» AIM OF THE EXERCISE
Scan the entries for "grey". Every line that holds it is to be copied.

» INPUT MATERIAL
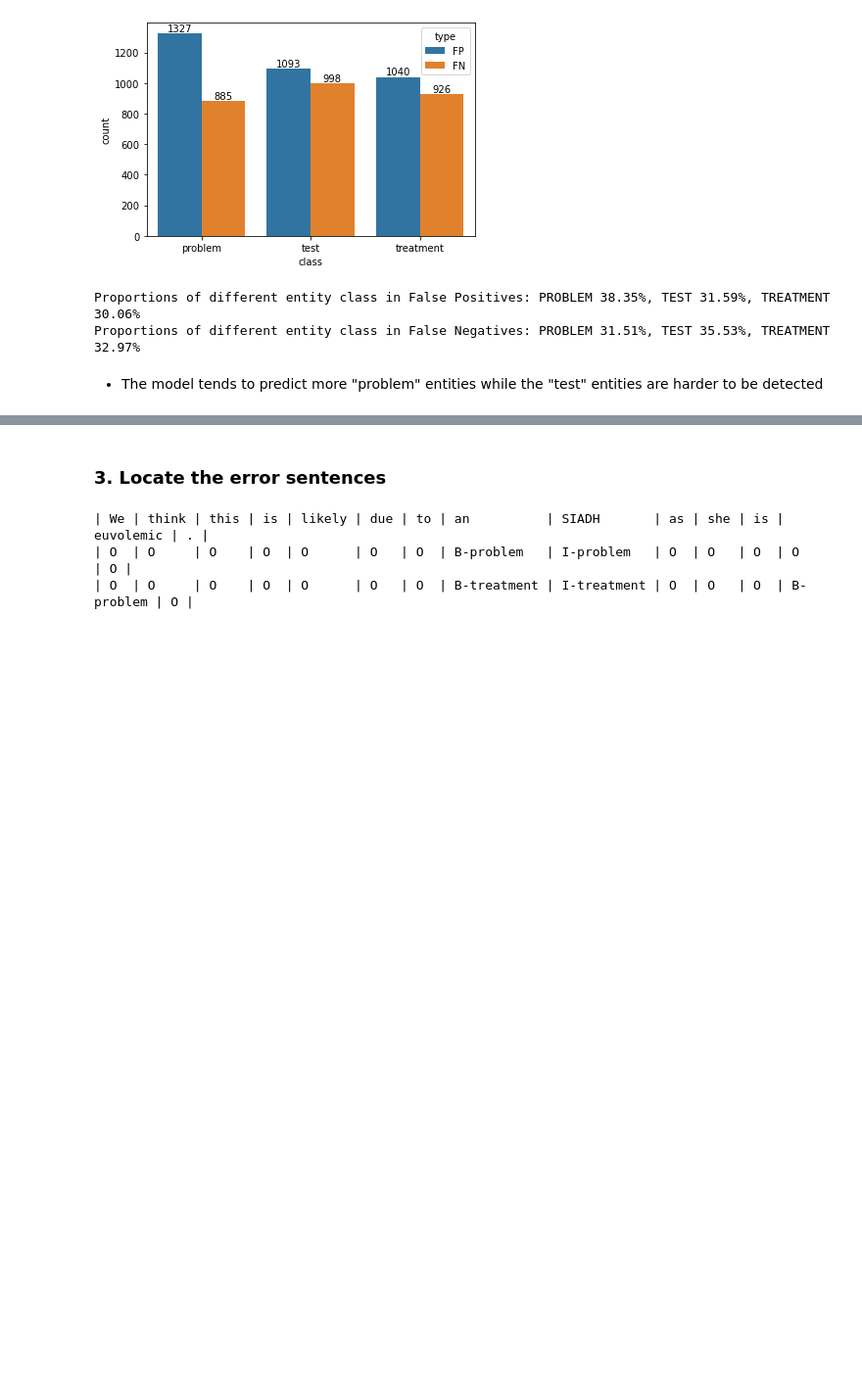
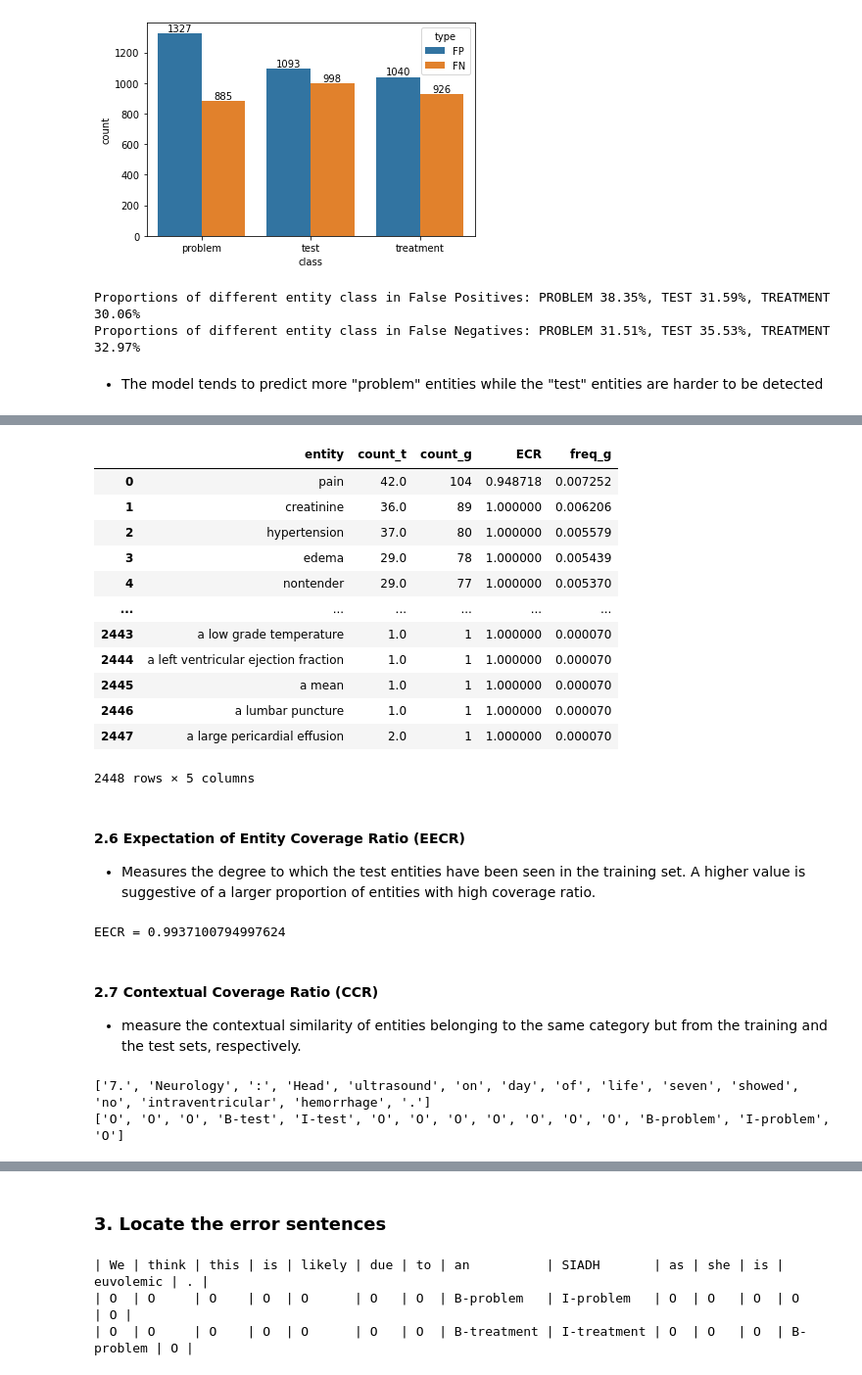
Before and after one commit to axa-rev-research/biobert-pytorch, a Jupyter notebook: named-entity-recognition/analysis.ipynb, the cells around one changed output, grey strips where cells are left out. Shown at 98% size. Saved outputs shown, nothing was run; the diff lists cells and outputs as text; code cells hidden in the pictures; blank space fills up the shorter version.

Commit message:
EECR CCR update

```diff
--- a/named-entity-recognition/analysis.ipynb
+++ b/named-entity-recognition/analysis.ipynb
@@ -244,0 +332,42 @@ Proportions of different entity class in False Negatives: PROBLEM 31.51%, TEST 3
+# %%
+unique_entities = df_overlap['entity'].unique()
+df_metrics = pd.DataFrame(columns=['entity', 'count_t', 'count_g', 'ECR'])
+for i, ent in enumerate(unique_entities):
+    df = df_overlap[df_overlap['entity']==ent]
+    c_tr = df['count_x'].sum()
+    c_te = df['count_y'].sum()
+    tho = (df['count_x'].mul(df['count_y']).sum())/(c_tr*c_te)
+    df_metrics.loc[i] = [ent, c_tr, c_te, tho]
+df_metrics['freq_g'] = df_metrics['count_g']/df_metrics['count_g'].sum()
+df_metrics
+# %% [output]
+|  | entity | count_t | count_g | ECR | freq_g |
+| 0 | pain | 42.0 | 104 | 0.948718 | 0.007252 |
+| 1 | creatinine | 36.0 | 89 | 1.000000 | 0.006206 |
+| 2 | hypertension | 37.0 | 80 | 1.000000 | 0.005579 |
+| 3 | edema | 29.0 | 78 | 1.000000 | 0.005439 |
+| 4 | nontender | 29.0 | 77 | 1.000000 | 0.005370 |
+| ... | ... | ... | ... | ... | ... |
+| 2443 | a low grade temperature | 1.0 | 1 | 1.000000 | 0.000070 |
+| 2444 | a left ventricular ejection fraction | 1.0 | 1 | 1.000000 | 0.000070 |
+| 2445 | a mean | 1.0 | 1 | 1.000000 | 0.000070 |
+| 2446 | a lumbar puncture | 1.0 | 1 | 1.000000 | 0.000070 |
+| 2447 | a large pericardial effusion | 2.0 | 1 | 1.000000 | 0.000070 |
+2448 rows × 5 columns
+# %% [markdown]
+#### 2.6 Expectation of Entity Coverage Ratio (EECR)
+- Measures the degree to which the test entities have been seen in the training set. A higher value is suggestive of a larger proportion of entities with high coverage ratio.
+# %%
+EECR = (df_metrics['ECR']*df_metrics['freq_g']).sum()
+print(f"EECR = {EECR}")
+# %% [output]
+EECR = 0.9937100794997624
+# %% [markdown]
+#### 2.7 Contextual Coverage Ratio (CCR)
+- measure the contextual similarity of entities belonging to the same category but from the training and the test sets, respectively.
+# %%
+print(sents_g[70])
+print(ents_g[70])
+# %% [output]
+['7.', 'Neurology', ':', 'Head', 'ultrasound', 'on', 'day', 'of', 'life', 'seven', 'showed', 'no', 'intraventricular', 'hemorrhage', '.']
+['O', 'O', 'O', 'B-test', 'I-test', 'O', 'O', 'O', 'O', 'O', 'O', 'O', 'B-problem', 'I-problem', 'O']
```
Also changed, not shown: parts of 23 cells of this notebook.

...

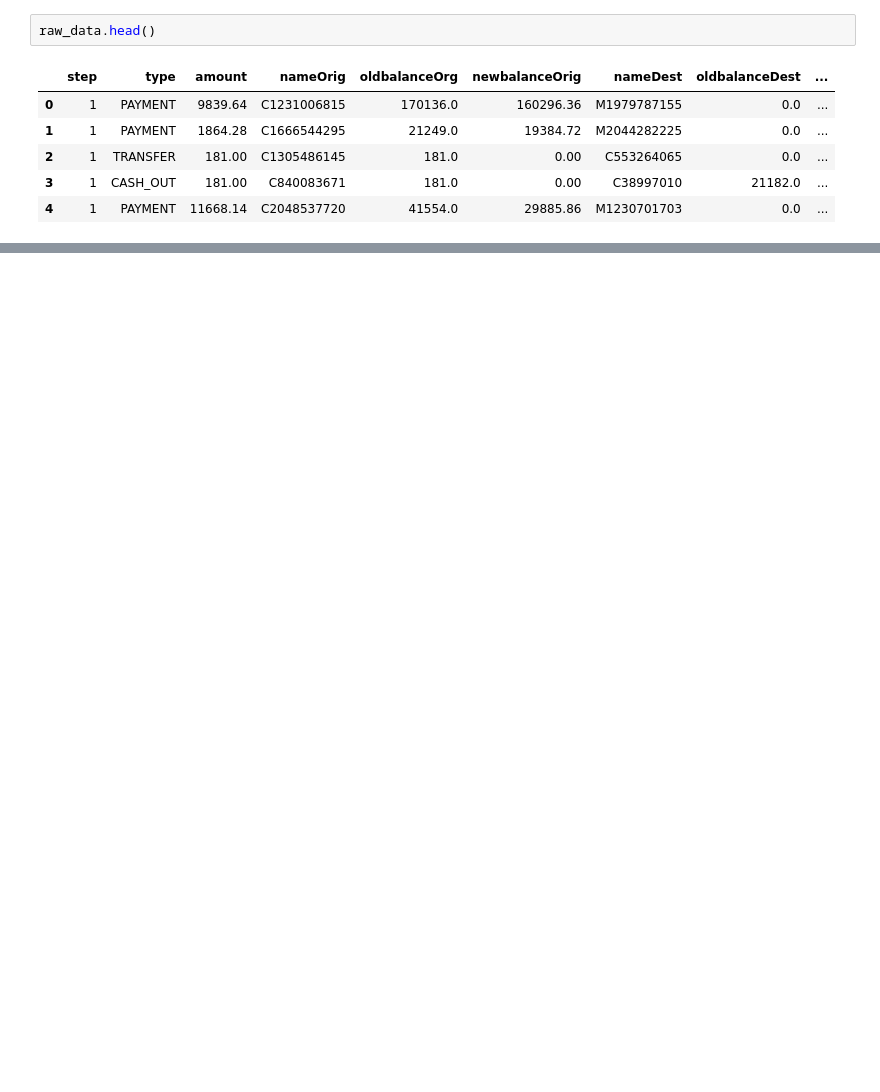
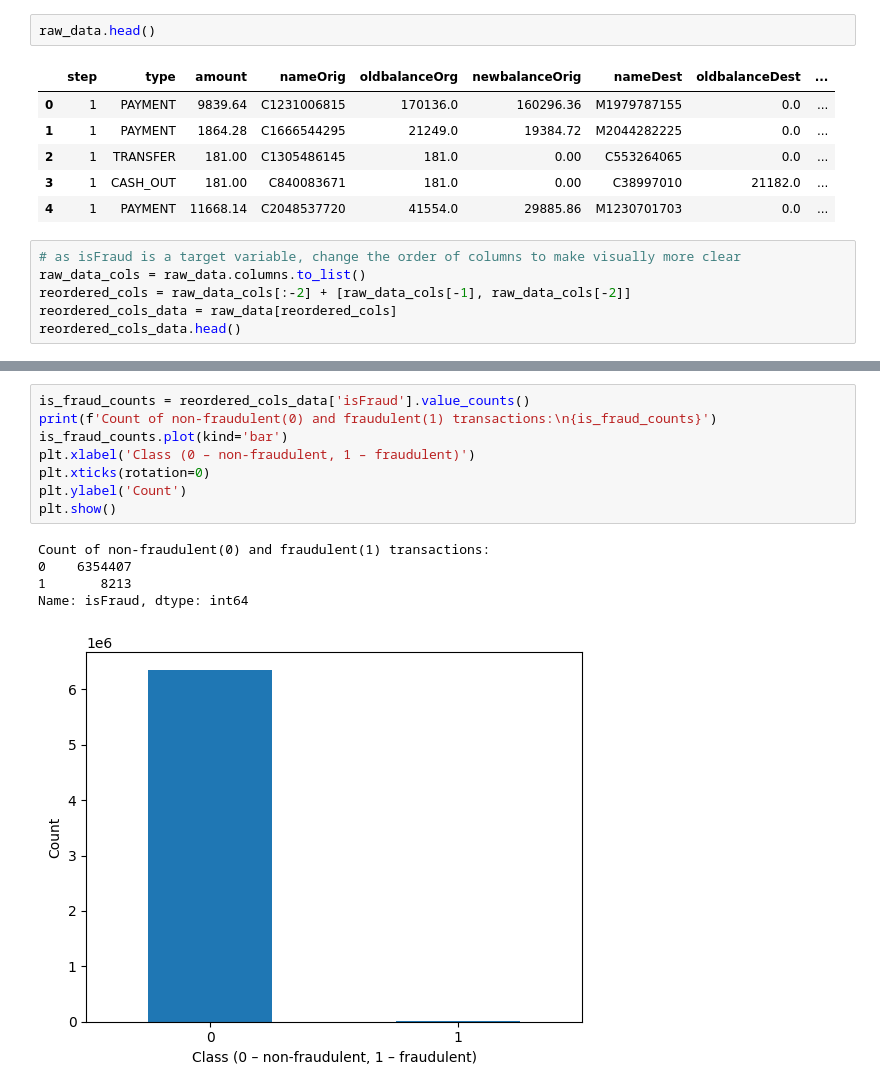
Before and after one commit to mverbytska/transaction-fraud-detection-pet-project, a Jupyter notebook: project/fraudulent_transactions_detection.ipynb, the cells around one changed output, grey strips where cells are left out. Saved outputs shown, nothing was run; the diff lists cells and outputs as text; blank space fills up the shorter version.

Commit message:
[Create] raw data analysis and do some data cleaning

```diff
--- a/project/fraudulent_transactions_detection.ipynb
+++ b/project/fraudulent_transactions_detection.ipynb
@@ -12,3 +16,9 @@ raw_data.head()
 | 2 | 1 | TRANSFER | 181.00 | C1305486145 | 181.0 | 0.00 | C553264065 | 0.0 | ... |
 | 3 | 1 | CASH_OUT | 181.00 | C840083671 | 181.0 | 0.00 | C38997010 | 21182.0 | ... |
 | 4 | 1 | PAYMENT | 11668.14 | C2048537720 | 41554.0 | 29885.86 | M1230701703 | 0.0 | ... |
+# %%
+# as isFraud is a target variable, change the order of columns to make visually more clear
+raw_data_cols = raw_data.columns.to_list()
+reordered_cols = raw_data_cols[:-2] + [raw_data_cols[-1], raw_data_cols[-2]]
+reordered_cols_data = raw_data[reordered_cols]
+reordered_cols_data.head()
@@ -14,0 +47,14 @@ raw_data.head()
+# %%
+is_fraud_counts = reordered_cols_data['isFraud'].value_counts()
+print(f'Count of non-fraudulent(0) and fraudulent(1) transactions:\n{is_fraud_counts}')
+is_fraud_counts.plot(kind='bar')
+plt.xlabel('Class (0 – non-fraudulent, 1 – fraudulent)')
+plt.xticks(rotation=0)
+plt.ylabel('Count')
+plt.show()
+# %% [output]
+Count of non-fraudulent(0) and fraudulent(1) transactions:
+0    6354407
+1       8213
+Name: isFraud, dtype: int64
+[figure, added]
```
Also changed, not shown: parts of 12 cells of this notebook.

» WORKED SOLUTION
Before and after one commit to axa-rev-research/biobert-pytorch, a Jupyter notebook: named-entity-recognition/analysis.ipynb, the cells around one changed output, grey strips where cells are left out. Shown at 98% size. Saved outputs shown, nothing was run; the diff lists cells and outputs as text; code cells hidden in the pictures; blank space fills up the shorter version.
Before and after one commit to mverbytska/transaction-fraud-detection-pet-project, a Jupyter notebook: project/fraudulent_transactions_detection.ipynb, the cells around one changed output, grey strips where cells are left out. Saved outputs shown, nothing was run; the diff lists cells and outputs as text; blank space fills up the shorter version.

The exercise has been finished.